Filter the material below so that only lines containing "import" remain.
=== Records shown ===
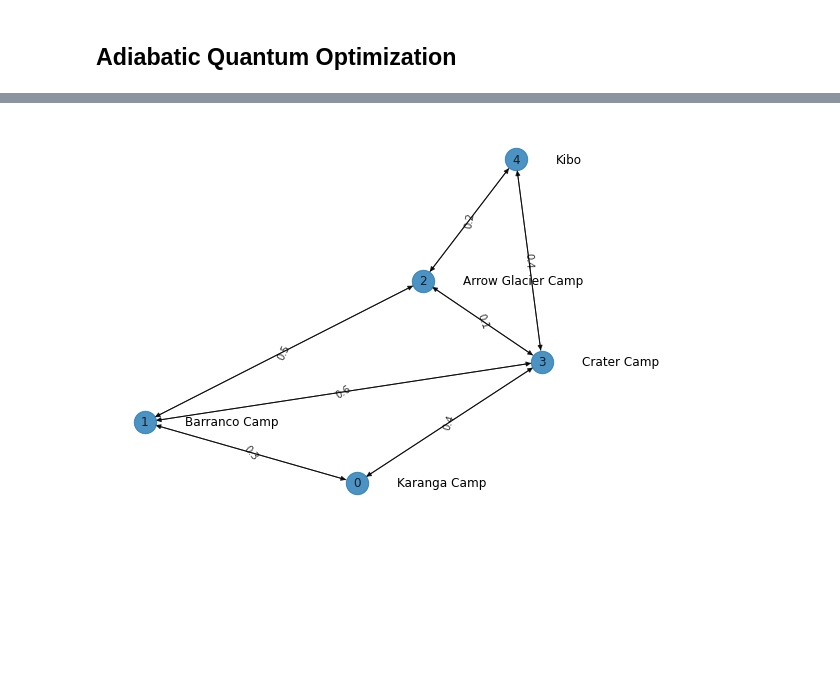
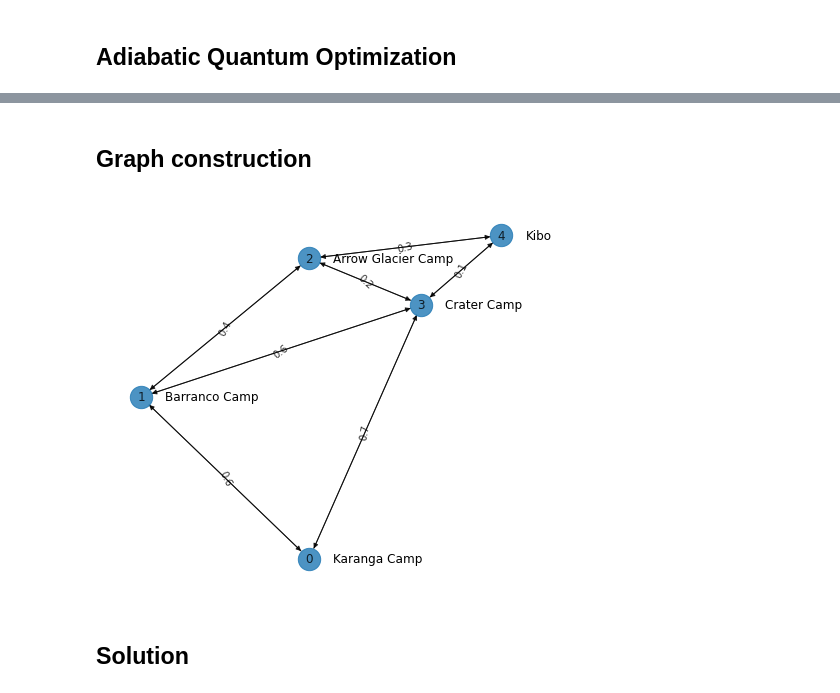
Before and after one commit to djam2608/ETH-HACKATHON-2023, a Jupyter notebook: Software Track/TSP_introductory_challenge.ipynb, the cells around one changed output, grey strips where cells are left out. Cells and saved outputs as stored; diff of their text form; code cells hidden in the pictures; blank space fills up the shorter version.

Commit message:
adding solution notebook for the software challenge

```diff
--- a/Software Track/TSP_introductory_challenge.ipynb
+++ b/Software Track/TSP_introductory_challenge.ipynb
@@ -18,14 +33,14 @@ import numpy as np
 G = nx.DiGraph()
 
 # define the edges of the graph with their corresponding weights
-G.add_edge(0, 1, weight=0.6)
-G.add_edge(1, 0, weight=0.6)
+G.add_edge(0, 1, weight=0.4)
+G.add_edge(1, 0, weight=0.4)
 
-G.add_edge(0, 2, weight=0.5)
-G.add_edge(2, 0, weight=0.5)
+G.add_edge(0, 2, weight=0.6)
+G.add_edge(2, 0, weight=0.6)
 
-G.add_edge(1, 2, weight=0.1)
-G.add_edge(2, 1, weight=0.1)
+G.add_edge(1, 2, weight=0.2)
+G.add_edge(2, 1, weight=0.2)
 
 
 # save the labels of the various edges to be able to plot them.
@@ -38,8 +53,8 @@ pos = {0: np.array([-0.3, -0.3 ]), 1: np.array([-0.06 ,  0.2]), 2: np.array([0.1
 # creating node labels
 labels = {}
 labels[0] = 'Barranco Camp'
-labels[1] = 'Crater Camp'
-labels[2] = 'Arrow Glacier Camp'
+labels[1] = 'Arrow Glacier Camp'
+labels[2] = 'Crater Camp'
 
 # applying a shift to the node labels for readability purposes
 shift = np.array([0.03, 0])
@@ -243,3 +262,5 @@ The new graph includes our starting and ending points, as çour journey will sta
+# %% [markdown]
+## Graph construction
 # %%
 import matplotlib.pylab as plt
 import networkx as nx
@@ -249,26 +270,26 @@ import numpy as np
 G = nx.DiGraph()
 
 # define the edges of the graph with their corresponding weights
-G.add_edge(0, 1, weight=0.3)
-G.add_edge(1, 0, weight=0.3)
+G.add_edge(0, 1, weight=0.6)
+G.add_edge(1, 0, weight=0.6)
 
-G.add_edge(0, 3, weight=0.4)
-G.add_edge(3, 0, weight=0.4)
+G.add_edge(0, 3, weight=0.7)
+G.add_edge(3, 0, weight=0.7)
 
 G.add_edge(1, 3, weight=0.6)
 G.add_edge(3, 1, weight=0.6)
 
-G.add_edge(1, 2, weight=0.5)
-G.add_edge(2, 1, weight=0.5)
+G.add_edge(1, 2, weight=0.4)
+G.add_edge(2, 1, weight=0.4)
 
-G.add_edge(2, 3, weight=0.1)
-G.add_edge(3, 2, weight=0.1)
+G.add_edge(2, 3, weight=0.2)
+G.add_edge(3, 2, weight=0.2)
 
-G.add_edge(3, 4, weight=0.4)
-G.add_edge(4, 3, weight=0.4)
+G.add_edge(3, 4, weight=0.1)
+G.add_edge(4, 3, weight=0.1)
 
-G.add_edge(2, 4, weight=0.2)
-G.add_edge(4, 2, weight=0.2)
+G.add_edge(2, 4, weight=0.3)
+G.add_edge(4, 2, weight=0.3)
 
 
 # save the labels of the various edges to be able to plot them.
@@ -276,38 +297,40 @@ edge_labels= {}
 for (u,v) in G.edges():
     edge_labels[(u,v)] = G[u][v]["weight"]
 
-pos = {0: np.array([-0.04, -0.6 ]), 1: np.array([-0.2, -0.3 ]), 2: np.array([0.01 ,  0.4]), 3: np.array([0.1, 0. ]), 4: np.array([0.08, 1. ])}
+pos = {0: np.array([0.01, -1 ]), 1: np.array([-0.2, -0.3 ]), 2: np.array([0.01 ,  0.3]), 3: np.array([0.15, 0.1 ]), 4: np.array([0.25, 0.4 ])}
 
 # creating node labels
 labels = {}
 labels[0] = 'Karanga Camp'
 labels[1] = 'Barranco Camp'
 labels[2] = 'Arrow Glacier Camp'
 labels[3] = 'Crater Camp'
 labels[4] = 'Kibo'
 
 # applying a shift to the node labels for readability purposes
 shift = np.array([0.03, 0])
 shifted_pos ={node: node_pos + shift for (node, node_pos) in pos.items()}
 
 # draw node labels
 nx.draw_networkx_labels(G, shifted_pos, labels=labels, horizontalalignment="left")
 
 
 #plot the graph and the edge labels
 nx.draw_networkx_edge_labels(G, pos, edge_labels=edge_labels, alpha=0.8)
 nx.draw(G, pos, with_labels=True, alpha=0.8, node_size=500)
 
 # adjust frame to avoid cutting text, may need to adjust the value
 axis = plt.gca()
 lim = axis.get_xlim()
 axis.set_xlim([lim[0], lim[1] * 1.7])
 
 # increase the size of the figure
 figure_size = plt.gcf().get_size_inches()
 factor = 1.8
 plt.gcf().set_size_inches(factor * figure_size)
 
 plt.show()
 # %% [output]
-[figure, old version]
+[figure, new version]
+# %% [markdown]
+## Solution
```
Also changed, not shown: parts of 17 cells of this notebook.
===
Response to this task |
@@ -18,14 +33,14 @@ import numpy as np
 import matplotlib.pylab as plt
 import networkx as nx
@@ -249,26 +270,26 @@ import numpy as np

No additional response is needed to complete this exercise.